Giana Sisters: Twisted Dreams is definitely one of those shining gems in the modern gaming landscape.
Twisted Dreams begins rather simply: two sisters a playing with a crystal on a bed (?) when one gets dragged through some magical portal and the other follows in an attempt to save her sibling. You control Giana, the second of the sisters, as she explores a fantastic dream world in search of her sister.
And that’s it for the story. But, then again, platformers have never been known for immersive stories.
The brilliance of Twisted Dreams lies in the simplicity of its gameplay and its overall presentation. On the most basic level, the gameplay is exactly what you’d expect from a platformer: you progress through a series of stages, hopping from platform to platform, and occasionally bouncing off enemies’ heads.

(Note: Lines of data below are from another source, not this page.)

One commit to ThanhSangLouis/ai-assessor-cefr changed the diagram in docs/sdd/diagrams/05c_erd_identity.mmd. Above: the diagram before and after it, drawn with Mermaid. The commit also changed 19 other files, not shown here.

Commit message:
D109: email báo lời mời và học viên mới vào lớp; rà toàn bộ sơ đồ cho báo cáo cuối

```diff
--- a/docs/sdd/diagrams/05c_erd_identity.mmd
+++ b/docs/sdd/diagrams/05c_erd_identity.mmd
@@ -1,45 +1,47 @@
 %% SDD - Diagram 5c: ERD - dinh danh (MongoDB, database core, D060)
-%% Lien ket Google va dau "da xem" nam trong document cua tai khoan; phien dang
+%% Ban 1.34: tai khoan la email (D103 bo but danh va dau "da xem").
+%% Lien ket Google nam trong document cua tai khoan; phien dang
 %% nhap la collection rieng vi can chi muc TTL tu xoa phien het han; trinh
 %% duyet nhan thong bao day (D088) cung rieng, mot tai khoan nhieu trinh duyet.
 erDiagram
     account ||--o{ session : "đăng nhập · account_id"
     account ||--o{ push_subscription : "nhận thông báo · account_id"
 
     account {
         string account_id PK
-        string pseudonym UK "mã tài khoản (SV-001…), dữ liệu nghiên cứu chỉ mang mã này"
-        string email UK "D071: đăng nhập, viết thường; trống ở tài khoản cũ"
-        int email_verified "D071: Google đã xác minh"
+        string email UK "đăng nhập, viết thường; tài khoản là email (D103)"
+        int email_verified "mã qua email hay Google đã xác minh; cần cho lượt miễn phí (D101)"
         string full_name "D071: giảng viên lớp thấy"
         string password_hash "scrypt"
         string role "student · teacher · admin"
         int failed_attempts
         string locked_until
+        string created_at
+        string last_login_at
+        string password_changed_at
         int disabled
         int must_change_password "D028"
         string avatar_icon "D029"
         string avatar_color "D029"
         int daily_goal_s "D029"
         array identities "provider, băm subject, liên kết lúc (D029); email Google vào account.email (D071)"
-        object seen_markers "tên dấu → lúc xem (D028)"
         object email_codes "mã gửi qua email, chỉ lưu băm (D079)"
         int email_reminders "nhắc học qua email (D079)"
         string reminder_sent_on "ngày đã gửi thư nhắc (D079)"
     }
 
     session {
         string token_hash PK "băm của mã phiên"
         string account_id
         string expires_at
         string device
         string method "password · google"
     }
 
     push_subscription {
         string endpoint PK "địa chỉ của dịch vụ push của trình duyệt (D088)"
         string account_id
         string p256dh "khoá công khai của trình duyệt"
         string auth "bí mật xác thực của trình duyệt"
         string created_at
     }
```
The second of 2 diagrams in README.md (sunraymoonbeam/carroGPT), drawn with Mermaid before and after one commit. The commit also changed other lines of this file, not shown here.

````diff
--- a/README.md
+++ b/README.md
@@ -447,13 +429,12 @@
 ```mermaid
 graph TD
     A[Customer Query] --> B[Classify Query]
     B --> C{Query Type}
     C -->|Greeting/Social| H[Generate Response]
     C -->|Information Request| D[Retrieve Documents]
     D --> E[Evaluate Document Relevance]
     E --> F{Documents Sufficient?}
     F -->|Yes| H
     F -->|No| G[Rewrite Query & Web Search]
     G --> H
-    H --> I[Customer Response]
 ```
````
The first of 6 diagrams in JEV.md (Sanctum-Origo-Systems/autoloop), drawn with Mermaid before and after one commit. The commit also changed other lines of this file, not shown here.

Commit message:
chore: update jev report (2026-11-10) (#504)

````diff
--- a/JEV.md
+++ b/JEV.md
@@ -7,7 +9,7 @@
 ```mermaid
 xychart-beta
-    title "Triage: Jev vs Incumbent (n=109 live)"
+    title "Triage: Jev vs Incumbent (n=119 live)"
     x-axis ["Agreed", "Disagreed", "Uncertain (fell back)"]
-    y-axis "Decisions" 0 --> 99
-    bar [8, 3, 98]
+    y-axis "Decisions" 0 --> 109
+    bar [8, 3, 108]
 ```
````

Shortly into the game, however, you learn of a major deviation from this simple formula. Giana can twirl, which allows her to glide for slower falls, and she can dash, giving her a chance to reach ledges she wouldn’t be able to catch using jumps alone.
Special abilities like those aren’t exactly exciting, as nearly all games these days have some sort of similar gimmick. The beauty lies in the fact that these abilities are distributed between the two halves of Giana’s personality – “cute” Giana is able to twirl, while “punk” Giana gets to dash. When executing one of these abilities, Giana’s appearance will change to be in line with the dominant part of her personality.
But the entire world changes with Giana’s personality, too. Cute Giana lives in a nightmarish world with creepy tendrils, dead trees, demonic enemies, and a generally darker color palette; punk Giana brings a much happier world with all the whimsical setpieces you’d expect from a fantasy story.
Switching between the two personalities causes a transition in the environment, not a sudden change – trees slump over as they die, wells collapse, benches fold down into coffins, and owl enemies become demons. These animations, combined with the already gorgeous visuals, make Twisted Dreams a real graphical treat, as it’s just cool to watch the complex landscape evolve time and time again. To take it even further, the music changes too, going from a more classical interpretation of the themes in cute Giana’s world to guitar-laden rock styles on the punk side. The audiovisual transitions are incredibly smooth, and my only complaint is that there aren’t more melodies and environments to experience.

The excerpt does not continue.